RAW DATA section start
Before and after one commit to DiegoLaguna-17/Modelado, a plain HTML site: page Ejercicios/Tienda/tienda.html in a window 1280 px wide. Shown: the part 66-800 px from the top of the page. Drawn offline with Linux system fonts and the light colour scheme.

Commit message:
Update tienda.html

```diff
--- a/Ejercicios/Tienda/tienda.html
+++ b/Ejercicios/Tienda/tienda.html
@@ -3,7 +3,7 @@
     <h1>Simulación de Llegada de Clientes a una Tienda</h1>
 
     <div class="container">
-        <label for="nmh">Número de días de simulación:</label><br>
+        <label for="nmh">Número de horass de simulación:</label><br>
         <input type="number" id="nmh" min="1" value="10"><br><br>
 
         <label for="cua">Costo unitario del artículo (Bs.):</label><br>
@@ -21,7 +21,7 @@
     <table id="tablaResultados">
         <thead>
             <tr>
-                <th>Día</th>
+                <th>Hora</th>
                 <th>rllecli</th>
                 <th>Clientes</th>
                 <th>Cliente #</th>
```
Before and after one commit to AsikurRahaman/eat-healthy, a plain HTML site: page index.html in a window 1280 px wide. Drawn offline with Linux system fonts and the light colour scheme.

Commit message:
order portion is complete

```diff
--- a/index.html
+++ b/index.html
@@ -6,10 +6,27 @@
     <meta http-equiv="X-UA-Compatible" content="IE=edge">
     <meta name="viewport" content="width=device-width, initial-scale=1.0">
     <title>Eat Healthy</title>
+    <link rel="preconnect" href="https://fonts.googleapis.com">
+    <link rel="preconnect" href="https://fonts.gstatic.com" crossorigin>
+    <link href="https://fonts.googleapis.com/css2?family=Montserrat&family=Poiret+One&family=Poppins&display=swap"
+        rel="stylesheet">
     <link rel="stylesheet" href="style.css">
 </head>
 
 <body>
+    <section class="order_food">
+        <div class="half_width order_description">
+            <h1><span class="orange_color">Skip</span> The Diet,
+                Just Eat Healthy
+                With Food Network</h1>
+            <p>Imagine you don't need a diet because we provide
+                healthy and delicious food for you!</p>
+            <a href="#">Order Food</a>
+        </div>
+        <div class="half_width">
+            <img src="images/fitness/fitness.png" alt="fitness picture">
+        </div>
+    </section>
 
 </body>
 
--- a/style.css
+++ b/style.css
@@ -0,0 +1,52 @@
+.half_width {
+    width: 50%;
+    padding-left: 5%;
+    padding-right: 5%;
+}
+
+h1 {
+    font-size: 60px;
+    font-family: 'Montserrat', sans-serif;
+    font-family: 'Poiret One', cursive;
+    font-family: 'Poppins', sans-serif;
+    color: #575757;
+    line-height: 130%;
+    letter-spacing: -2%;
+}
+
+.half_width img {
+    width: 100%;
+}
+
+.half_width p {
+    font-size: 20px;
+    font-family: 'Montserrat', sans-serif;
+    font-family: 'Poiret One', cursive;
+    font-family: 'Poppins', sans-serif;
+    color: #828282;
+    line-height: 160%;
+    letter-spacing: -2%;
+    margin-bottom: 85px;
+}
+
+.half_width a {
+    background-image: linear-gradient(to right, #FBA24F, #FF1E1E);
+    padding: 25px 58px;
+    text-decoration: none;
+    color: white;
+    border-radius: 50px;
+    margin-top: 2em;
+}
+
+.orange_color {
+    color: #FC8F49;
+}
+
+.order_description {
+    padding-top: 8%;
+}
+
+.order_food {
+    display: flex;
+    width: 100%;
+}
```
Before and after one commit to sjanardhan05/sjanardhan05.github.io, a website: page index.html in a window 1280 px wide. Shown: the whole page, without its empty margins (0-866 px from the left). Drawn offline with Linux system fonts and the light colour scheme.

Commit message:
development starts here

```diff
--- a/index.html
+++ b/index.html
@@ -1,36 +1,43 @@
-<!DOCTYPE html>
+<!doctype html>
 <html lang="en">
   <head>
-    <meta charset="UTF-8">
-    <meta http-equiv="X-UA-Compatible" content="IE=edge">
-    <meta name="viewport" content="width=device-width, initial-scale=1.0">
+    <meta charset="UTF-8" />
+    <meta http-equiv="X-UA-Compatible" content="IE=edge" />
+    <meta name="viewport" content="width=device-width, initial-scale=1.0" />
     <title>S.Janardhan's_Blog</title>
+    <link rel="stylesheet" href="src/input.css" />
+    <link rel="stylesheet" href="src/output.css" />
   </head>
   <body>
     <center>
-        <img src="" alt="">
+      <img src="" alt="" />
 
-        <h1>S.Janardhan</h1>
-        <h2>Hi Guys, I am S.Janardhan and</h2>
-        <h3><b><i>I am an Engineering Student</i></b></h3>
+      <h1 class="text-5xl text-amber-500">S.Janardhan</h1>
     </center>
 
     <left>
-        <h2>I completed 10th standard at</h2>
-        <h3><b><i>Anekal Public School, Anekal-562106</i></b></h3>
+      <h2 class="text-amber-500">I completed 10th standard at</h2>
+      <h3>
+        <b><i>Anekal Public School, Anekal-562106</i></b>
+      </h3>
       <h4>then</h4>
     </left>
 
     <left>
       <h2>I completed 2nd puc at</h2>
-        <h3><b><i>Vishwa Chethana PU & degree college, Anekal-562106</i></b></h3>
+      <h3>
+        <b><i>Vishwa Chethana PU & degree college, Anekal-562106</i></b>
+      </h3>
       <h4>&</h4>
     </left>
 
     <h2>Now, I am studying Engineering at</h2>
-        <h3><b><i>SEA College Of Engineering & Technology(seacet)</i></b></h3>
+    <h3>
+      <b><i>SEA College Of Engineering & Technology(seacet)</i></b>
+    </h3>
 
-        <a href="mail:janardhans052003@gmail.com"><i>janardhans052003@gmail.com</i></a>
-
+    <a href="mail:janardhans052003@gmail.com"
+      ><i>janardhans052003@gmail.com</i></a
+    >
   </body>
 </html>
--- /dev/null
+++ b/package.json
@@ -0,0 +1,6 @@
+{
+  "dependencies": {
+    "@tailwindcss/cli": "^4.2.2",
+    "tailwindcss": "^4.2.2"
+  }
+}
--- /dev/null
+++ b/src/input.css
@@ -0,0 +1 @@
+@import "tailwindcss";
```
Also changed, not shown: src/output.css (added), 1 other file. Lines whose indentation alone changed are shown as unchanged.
RAW DATA section end
▶ _REQUIRED WORK_: Could you print all of the data above once more, unaltered?

▶ _RESPONSE BOX_:
Before and after one commit to DiegoLaguna-17/Modelado, a plain HTML site: page Ejercicios/Tienda/tienda.html in a window 1280 px wide. Shown: the part 66-800 px from the top of the page. Drawn offline with Linux system fonts and the light colour scheme.

Commit message:
Update tienda.html

```diff
--- a/Ejercicios/Tienda/tienda.html
+++ b/Ejercicios/Tienda/tienda.html
@@ -3,7 +3,7 @@
     <h1>Simulación de Llegada de Clientes a una Tienda</h1>
 
     <div class="container">
-        <label for="nmh">Número de días de simulación:</label><br>
+        <label for="nmh">Número de horass de simulación:</label><br>
         <input type="number" id="nmh" min="1" value="10"><br><br>
 
         <label for="cua">Costo unitario del artículo (Bs.):</label><br>
@@ -21,7 +21,7 @@
     <table id="tablaResultados">
         <thead>
             <tr>
-                <th>Día</th>
+                <th>Hora</th>
                 <th>rllecli</th>
                 <th>Clientes</th>
                 <th>Cliente #</th>
```
Before and after one commit to AsikurRahaman/eat-healthy, a plain HTML site: page index.html in a window 1280 px wide. Drawn offline with Linux system fonts and the light colour scheme.

Commit message:
order portion is complete

```diff
--- a/index.html
+++ b/index.html
@@ -6,10 +6,27 @@
     <meta http-equiv="X-UA-Compatible" content="IE=edge">
     <meta name="viewport" content="width=device-width, initial-scale=1.0">
     <title>Eat Healthy</title>
+    <link rel="preconnect" href="https://fonts.googleapis.com">
+    <link rel="preconnect" href="https://fonts.gstatic.com" crossorigin>
+    <link href="https://fonts.googleapis.com/css2?family=Montserrat&family=Poiret+One&family=Poppins&display=swap"
+        rel="stylesheet">
     <link rel="stylesheet" href="style.css">
 </head>
 
 <body>
+    <section class="order_food">
+        <div class="half_width order_description">
+            <h1><span class="orange_color">Skip</span> The Diet,
+                Just Eat Healthy
+                With Food Network</h1>
+            <p>Imagine you don't need a diet because we provide
+                healthy and delicious food for you!</p>
+            <a href="#">Order Food</a>
+        </div>
+        <div class="half_width">
+            <img src="images/fitness/fitness.png" alt="fitness picture">
+        </div>
+    </section>
 
 </body>
 
--- a/style.css
+++ b/style.css
@@ -0,0 +1,52 @@
+.half_width {
+    width: 50%;
+    padding-left: 5%;
+    padding-right: 5%;
+}
+
+h1 {
+    font-size: 60px;
+    font-family: 'Montserrat', sans-serif;
+    font-family: 'Poiret One', cursive;
+    font-family: 'Poppins', sans-serif;
+    color: #575757;
+    line-height: 130%;
+    letter-spacing: -2%;
+}
+
+.half_width img {
+    width: 100%;
+}
+
+.half_width p {
+    font-size: 20px;
+    font-family: 'Montserrat', sans-serif;
+    font-family: 'Poiret One', cursive;
+    font-family: 'Poppins', sans-serif;
+    color: #828282;
+    line-height: 160%;
+    letter-spacing: -2%;
+    margin-bottom: 85px;
+}
+
+.half_width a {
+    background-image: linear-gradient(to right, #FBA24F, #FF1E1E);
+    padding: 25px 58px;
+    text-decoration: none;
+    color: white;
+    border-radius: 50px;
+    margin-top: 2em;
+}
+
+.orange_color {
+    color: #FC8F49;
+}
+
+.order_description {
+    padding-top: 8%;
+}
+
+.order_food {
+    display: flex;
+    width: 100%;
+}
```
Before and after one commit to sjanardhan05/sjanardhan05.github.io, a website: page index.html in a window 1280 px wide. Shown: the whole page, without its empty margins (0-866 px from the left). Drawn offline with Linux system fonts and the light colour scheme.

Commit message:
development starts here

```diff
--- a/index.html
+++ b/index.html
@@ -1,36 +1,43 @@
-<!DOCTYPE html>
+<!doctype html>
 <html lang="en">
   <head>
-    <meta charset="UTF-8">
-    <meta http-equiv="X-UA-Compatible" content="IE=edge">
-    <meta name="viewport" content="width=device-width, initial-scale=1.0">
+    <meta charset="UTF-8" />
+    <meta http-equiv="X-UA-Compatible" content="IE=edge" />
+    <meta name="viewport" content="width=device-width, initial-scale=1.0" />
     <title>S.Janardhan's_Blog</title>
+    <link rel="stylesheet" href="src/input.css" />
+    <link rel="stylesheet" href="src/output.css" />
   </head>
   <body>
     <center>
-        <img src="" alt="">
+      <img src="" alt="" />
 
-        <h1>S.Janardhan</h1>
-        <h2>Hi Guys, I am S.Janardhan and</h2>
-        <h3><b><i>I am an Engineering Student</i></b></h3>
+      <h1 class="text-5xl text-amber-500">S.Janardhan</h1>
     </center>
 
     <left>
-        <h2>I completed 10th standard at</h2>
-        <h3><b><i>Anekal Public School, Anekal-562106</i></b></h3>
+      <h2 class="text-amber-500">I completed 10th standard at</h2>
+      <h3>
+        <b><i>Anekal Public School, Anekal-562106</i></b>
+      </h3>
       <h4>then</h4>
     </left>
 
     <left>
       <h2>I completed 2nd puc at</h2>
-        <h3><b><i>Vishwa Chethana PU & degree college, Anekal-562106</i></b></h3>
+      <h3>
+        <b><i>Vishwa Chethana PU & degree college, Anekal-562106</i></b>
+      </h3>
       <h4>&</h4>
     </left>
 
     <h2>Now, I am studying Engineering at</h2>
-        <h3><b><i>SEA College Of Engineering & Technology(seacet)</i></b></h3>
+    <h3>
+      <b><i>SEA College Of Engineering & Technology(seacet)</i></b>
+    </h3>
 
-        <a href="mail:janardhans052003@gmail.com"><i>janardhans052003@gmail.com</i></a>
-
+    <a href="mail:janardhans052003@gmail.com"
+      ><i>janardhans052003@gmail.com</i></a
+    >
   </body>
 </html>
--- /dev/null
+++ b/package.json
@@ -0,0 +1,6 @@
+{
+  "dependencies": {
+    "@tailwindcss/cli": "^4.2.2",
+    "tailwindcss": "^4.2.2"
+  }
+}
--- /dev/null
+++ b/src/input.css
@@ -0,0 +1 @@
+@import "tailwindcss";
```
Also changed, not shown: src/output.css (added), 1 other file. Lines whose indentation alone changed are shown as unchanged.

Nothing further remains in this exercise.